(Report on the Condition of the Hand-Loom Weavers, p. 558, Worsted spinning mill at Bradford)

We see that the number of persons employed, and of power looms, increased particularly in the worsted business from 1838 to 1856:

                 FACTORIES OF THE UNITED KINGDOM IN 1838 AND 1856

                   Persons employed              Horse Power                    Power Looms

                   (only those in factories)

Factories18381856Incr.18381856Incr.18381856Incr.
Cotton259,104379,21346 %59,80397,13262 %108,751298,847175 %
Woollen54,80879,90144 %20,61725,90125 %2,15014,453572 %
Worsted31,62887,794177 %7,17614,904108 %2,96938,9561,212 %
Flax43,55780,26284 %11,08918,32265 %1,7149,260440 %
Silk34,30356,13764 %3,3845,17651 %2097,6893,579 %
TOTALS423,400682,49761 %102,069161,43558 %115,793369,205219 %

(Baines, 1859, Table (A), p. 8)

The problem was the income level (piece rates) of the hand-loom weavers.
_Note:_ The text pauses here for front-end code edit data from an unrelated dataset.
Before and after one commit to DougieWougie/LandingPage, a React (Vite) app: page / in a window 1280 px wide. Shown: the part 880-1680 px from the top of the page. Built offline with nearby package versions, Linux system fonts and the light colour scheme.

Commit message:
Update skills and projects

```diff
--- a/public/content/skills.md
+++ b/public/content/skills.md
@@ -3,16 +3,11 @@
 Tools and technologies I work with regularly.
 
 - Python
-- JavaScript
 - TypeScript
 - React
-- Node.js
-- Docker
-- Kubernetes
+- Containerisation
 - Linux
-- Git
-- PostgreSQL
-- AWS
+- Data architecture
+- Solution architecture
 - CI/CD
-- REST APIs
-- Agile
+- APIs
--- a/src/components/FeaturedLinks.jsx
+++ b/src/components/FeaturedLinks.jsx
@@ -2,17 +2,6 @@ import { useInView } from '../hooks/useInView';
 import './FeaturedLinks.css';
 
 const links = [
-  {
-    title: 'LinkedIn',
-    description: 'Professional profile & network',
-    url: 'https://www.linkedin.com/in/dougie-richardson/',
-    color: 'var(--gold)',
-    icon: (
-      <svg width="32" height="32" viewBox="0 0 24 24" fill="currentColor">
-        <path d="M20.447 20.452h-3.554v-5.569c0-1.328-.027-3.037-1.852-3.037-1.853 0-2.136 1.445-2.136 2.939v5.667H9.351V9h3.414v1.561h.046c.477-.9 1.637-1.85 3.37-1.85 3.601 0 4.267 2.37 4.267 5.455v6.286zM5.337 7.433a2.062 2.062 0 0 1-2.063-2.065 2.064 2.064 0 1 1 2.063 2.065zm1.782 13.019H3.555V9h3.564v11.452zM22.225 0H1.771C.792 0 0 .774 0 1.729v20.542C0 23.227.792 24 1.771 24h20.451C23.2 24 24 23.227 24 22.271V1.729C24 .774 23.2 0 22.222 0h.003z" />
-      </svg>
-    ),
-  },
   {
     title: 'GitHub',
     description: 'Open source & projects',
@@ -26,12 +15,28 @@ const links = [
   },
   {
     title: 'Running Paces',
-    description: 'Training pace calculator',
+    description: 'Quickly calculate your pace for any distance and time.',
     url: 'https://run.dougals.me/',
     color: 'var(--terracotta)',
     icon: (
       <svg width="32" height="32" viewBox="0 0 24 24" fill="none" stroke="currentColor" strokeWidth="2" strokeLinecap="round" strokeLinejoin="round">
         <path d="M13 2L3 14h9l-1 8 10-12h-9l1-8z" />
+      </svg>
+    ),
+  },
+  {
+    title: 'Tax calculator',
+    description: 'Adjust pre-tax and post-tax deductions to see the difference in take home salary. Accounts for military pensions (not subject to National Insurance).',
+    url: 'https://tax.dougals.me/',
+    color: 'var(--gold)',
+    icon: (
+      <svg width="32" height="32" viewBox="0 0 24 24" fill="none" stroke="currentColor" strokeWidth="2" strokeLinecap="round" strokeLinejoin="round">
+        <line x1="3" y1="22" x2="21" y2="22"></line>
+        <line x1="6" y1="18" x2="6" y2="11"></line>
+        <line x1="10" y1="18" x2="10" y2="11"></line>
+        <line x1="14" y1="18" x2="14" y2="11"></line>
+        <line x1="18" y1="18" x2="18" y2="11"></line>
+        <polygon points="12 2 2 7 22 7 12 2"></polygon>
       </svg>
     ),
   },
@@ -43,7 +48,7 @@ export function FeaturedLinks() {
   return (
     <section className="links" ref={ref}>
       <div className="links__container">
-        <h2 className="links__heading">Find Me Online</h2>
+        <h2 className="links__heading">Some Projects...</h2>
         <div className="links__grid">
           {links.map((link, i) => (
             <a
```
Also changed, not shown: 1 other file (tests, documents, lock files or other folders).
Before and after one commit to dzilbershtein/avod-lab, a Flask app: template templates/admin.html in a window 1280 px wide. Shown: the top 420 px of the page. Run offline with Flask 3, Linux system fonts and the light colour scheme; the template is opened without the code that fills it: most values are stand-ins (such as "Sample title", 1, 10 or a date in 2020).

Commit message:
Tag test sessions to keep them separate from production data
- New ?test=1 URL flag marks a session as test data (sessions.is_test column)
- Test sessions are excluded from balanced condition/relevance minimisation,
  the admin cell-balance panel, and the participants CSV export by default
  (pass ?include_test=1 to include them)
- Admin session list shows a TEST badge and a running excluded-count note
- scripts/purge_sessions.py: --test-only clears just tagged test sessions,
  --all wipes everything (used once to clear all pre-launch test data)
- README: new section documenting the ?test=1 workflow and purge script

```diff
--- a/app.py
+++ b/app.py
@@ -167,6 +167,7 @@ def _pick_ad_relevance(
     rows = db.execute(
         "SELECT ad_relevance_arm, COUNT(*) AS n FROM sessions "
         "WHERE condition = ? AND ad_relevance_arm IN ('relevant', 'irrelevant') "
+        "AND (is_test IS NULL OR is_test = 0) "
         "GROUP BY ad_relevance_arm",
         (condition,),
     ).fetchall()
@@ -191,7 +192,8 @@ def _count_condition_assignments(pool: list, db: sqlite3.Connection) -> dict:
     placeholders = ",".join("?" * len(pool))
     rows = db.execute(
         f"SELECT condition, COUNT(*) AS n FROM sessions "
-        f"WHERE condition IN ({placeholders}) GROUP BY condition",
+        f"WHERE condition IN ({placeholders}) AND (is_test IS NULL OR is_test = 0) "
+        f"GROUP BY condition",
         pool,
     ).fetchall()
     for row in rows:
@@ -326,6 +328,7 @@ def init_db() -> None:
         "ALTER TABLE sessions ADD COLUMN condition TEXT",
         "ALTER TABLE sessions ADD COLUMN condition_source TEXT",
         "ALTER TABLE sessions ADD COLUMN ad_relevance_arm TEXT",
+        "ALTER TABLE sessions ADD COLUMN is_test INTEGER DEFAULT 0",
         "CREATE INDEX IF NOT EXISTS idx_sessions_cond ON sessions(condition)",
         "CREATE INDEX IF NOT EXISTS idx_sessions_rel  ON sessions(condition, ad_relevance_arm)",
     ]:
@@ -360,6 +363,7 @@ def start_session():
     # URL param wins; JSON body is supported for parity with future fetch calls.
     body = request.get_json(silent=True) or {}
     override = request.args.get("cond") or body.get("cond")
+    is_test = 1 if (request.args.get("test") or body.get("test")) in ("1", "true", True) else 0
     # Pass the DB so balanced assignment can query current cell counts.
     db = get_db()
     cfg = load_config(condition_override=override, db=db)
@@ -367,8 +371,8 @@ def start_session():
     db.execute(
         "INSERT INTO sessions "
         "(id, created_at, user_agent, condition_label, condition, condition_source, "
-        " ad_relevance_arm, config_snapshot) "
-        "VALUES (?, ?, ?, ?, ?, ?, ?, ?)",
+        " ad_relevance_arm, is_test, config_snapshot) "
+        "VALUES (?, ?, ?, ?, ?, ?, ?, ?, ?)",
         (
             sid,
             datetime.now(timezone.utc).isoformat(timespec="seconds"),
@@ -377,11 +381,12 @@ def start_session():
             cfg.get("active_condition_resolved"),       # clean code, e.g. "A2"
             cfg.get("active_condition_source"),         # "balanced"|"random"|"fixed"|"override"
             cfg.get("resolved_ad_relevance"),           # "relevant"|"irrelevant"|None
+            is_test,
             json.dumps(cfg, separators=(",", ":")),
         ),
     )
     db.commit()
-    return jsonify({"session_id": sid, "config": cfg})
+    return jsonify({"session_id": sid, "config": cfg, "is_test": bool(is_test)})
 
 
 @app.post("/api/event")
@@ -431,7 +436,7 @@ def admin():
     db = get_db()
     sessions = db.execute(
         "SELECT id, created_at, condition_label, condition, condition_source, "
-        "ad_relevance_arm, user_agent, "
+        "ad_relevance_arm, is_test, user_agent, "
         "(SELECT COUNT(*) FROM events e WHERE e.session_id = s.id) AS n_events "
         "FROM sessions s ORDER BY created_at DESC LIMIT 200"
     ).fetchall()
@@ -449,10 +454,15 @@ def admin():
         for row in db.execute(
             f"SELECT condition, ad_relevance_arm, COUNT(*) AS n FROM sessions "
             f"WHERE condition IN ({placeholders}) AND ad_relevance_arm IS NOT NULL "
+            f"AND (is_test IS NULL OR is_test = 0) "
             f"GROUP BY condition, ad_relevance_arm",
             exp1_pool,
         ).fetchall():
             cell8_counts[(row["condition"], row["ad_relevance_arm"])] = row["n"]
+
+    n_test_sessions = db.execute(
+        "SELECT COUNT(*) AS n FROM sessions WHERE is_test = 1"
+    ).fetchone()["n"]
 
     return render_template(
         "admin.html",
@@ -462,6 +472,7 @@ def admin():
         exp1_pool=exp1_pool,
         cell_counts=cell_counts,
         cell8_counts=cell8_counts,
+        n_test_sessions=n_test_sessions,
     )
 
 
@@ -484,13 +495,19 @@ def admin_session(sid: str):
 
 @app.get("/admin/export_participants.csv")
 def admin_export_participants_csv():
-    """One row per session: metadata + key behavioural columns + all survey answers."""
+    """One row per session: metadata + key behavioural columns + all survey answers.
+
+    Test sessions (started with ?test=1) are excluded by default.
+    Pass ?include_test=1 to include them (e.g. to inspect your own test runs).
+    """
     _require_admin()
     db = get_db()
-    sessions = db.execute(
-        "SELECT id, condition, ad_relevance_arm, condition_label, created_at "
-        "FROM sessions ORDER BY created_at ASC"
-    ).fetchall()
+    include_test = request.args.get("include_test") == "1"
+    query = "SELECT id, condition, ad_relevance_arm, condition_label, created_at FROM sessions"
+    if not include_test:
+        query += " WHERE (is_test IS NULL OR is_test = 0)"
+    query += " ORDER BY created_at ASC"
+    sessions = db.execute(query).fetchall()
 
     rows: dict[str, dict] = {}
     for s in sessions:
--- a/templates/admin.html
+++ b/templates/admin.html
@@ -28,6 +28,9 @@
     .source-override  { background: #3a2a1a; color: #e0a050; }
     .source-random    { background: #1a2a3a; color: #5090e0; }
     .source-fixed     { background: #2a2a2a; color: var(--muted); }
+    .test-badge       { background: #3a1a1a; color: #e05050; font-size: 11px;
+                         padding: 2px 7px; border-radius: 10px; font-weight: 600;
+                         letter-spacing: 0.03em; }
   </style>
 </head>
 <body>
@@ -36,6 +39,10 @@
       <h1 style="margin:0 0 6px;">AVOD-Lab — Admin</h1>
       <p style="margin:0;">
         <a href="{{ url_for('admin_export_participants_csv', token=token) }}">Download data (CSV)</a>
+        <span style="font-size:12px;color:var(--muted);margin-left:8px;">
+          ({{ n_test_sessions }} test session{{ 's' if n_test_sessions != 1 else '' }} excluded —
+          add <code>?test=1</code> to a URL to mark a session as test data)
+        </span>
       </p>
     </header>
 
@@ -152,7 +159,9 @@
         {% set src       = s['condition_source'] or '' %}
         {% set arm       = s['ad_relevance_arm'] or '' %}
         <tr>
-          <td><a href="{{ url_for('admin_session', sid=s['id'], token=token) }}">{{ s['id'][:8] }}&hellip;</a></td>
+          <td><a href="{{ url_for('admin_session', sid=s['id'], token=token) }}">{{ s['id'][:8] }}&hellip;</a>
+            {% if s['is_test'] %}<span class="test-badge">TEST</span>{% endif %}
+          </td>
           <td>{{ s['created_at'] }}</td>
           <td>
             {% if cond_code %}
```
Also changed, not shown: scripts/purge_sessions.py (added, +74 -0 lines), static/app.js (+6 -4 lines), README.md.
In a bad year like 1838, there were 13,800 in the Bradford district (James, 1857, p. 482), who only earned 6 or 7 shillings, which was absolutely not enough for the food of a family. Also, if the children went to work in the mills, they could earn more than the father. 

(House of Lords, Sessional Papers, 1840, Hand-Loom Weavers, p. 575)

Worsted workers (shillings per week)

Wool SortersWool CombersSpinnersWeavers
In-house
WeaversWeaver Domestic
MenMen10 yrsMenWomenMen
1800 10
1805 17
1810 17
1815 31
1820 21
18251217311521
18301212310318
18352716415
1840 12
1845 
1850 
185521 31010
18602131411

Mill workers: James, 1857, pp. 412, 432; Weaver domestic: Hand-loom weavers p 57.

Worsted workers (loaves per week)

Wool SortersWool CombersSpinnersWeaversWeaversWeaver
Domestic
MenMen10 yrsMenWomen
1800 9
1805 16
1810 
1815 30
1820 25
18251521413625
18301515413423
18353722621
1840 16
1845 
1850 
185528 41414
18603252117

Worsted workers (shillings per week)

Worsted workers (loaves per week)

Responder

Introduce tus datos o haz clic en un icono para iniciar sesión:

Logo de WordPress.com

Estás comentando usando tu cuenta de WordPress.com. Salir /  Cambiar )

Google photo

Estás comentando usando tu cuenta de Google. Salir /  Cambiar )

Imagen de Twitter

Estás comentando usando tu cuenta de Twitter. Salir /  Cambiar )

Foto de Facebook

Estás comentando usando tu cuenta de Facebook. Salir /  Cambiar )

Conectando a %s

A %d blogueros les gusta esto: